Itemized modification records
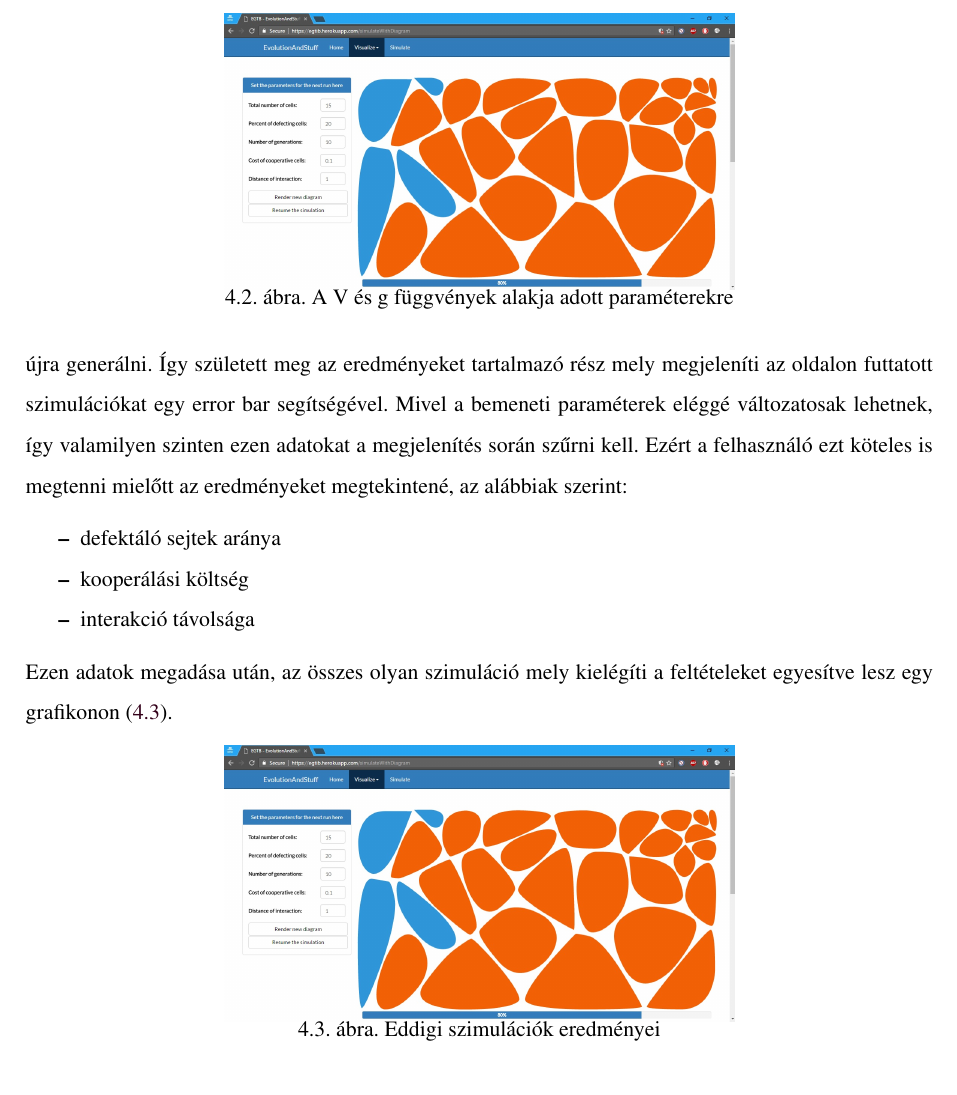
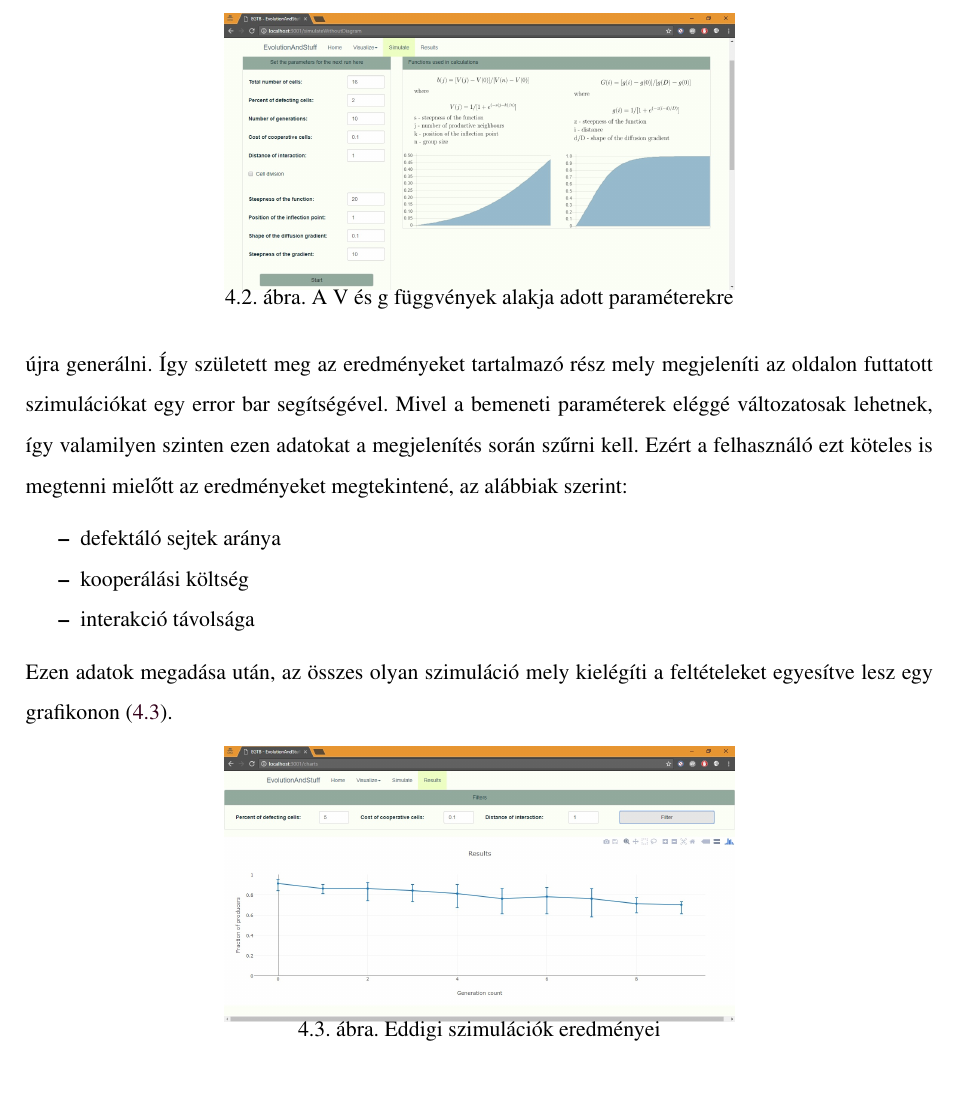
Before and after one commit to kisnandor2/egtib-ubbse2016, a LaTeX thesis (dolgozat/Evolucios_jatekok_alkalmazasa.tex, which reads dolgozat/alkalmazas.tex): part of page 17 of 24, cut so that both start at the same text. Compiled offline with pdfLaTeX; a missing bibliography style is replaced by a similar one.

Commit message:
2 new imgs added

```diff
--- a/dolgozat/alkalmazas.tex
+++ b/dolgozat/alkalmazas.tex
@@ -40,7 +40,7 @@ melyek segítségével a felhasználónak sokkal nagyobb beleszólása van abba,
 
 \begin{figure}[ht!]
 	\centering
-	\includegraphics[width=90mm]{images/EGTIB.jpg}
+	\includegraphics[width=90mm]{images/SimulationFunctionDiagrams.jpg}
 	\caption{A V és g függvények alakja adott paraméterekre}
 	\label{fig:SimulationFunctionDiagrams}
 \end{figure}
@@ -56,7 +56,7 @@ Ezen adatok megadása után, az összes olyan szimuláció mely kielégíti a fe
 
 \begin{figure}[ht!]
 	\centering
-	\includegraphics[width=90mm]{images/EGTIB.jpg}
+	\includegraphics[width=90mm]{images/SimulationResults.jpg}
 	\caption{Eddigi szimulációk eredményei}
 	\label{fig:SimulationResults}
 \end{figure}
```
Also changed, not shown: dolgozat/images/EGTIB.jpg, dolgozat/images/SimulationFunctionDiagrams.jpg (added), dolgozat/images/SimulationResults.jpg (added).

**Work order:** Repeat the entries faithfully. Any picture gets left out.

**Task response:**
Before and after one commit to kisnandor2/egtib-ubbse2016, a LaTeX thesis (dolgozat/Evolucios_jatekok_alkalmazasa.tex, which reads dolgozat/alkalmazas.tex): part of page 17 of 24, cut so that both start at the same text. Compiled offline with pdfLaTeX; a missing bibliography style is replaced by a similar one.

Commit message:
2 new imgs added

```diff
--- a/dolgozat/alkalmazas.tex
+++ b/dolgozat/alkalmazas.tex
@@ -40,7 +40,7 @@ melyek segítségével a felhasználónak sokkal nagyobb beleszólása van abba,
 
 \begin{figure}[ht!]
 	\centering
-	\includegraphics[width=90mm]{images/EGTIB.jpg}
+	\includegraphics[width=90mm]{images/SimulationFunctionDiagrams.jpg}
 	\caption{A V és g függvények alakja adott paraméterekre}
 	\label{fig:SimulationFunctionDiagrams}
 \end{figure}
@@ -56,7 +56,7 @@ Ezen adatok megadása után, az összes olyan szimuláció mely kielégíti a fe
 
 \begin{figure}[ht!]
 	\centering
-	\includegraphics[width=90mm]{images/EGTIB.jpg}
+	\includegraphics[width=90mm]{images/SimulationResults.jpg}
 	\caption{Eddigi szimulációk eredményei}
 	\label{fig:SimulationResults}
 \end{figure}
```
Also changed, not shown: dolgozat/images/EGTIB.jpg, dolgozat/images/SimulationFunctionDiagrams.jpg (added), dolgozat/images/SimulationResults.jpg (added).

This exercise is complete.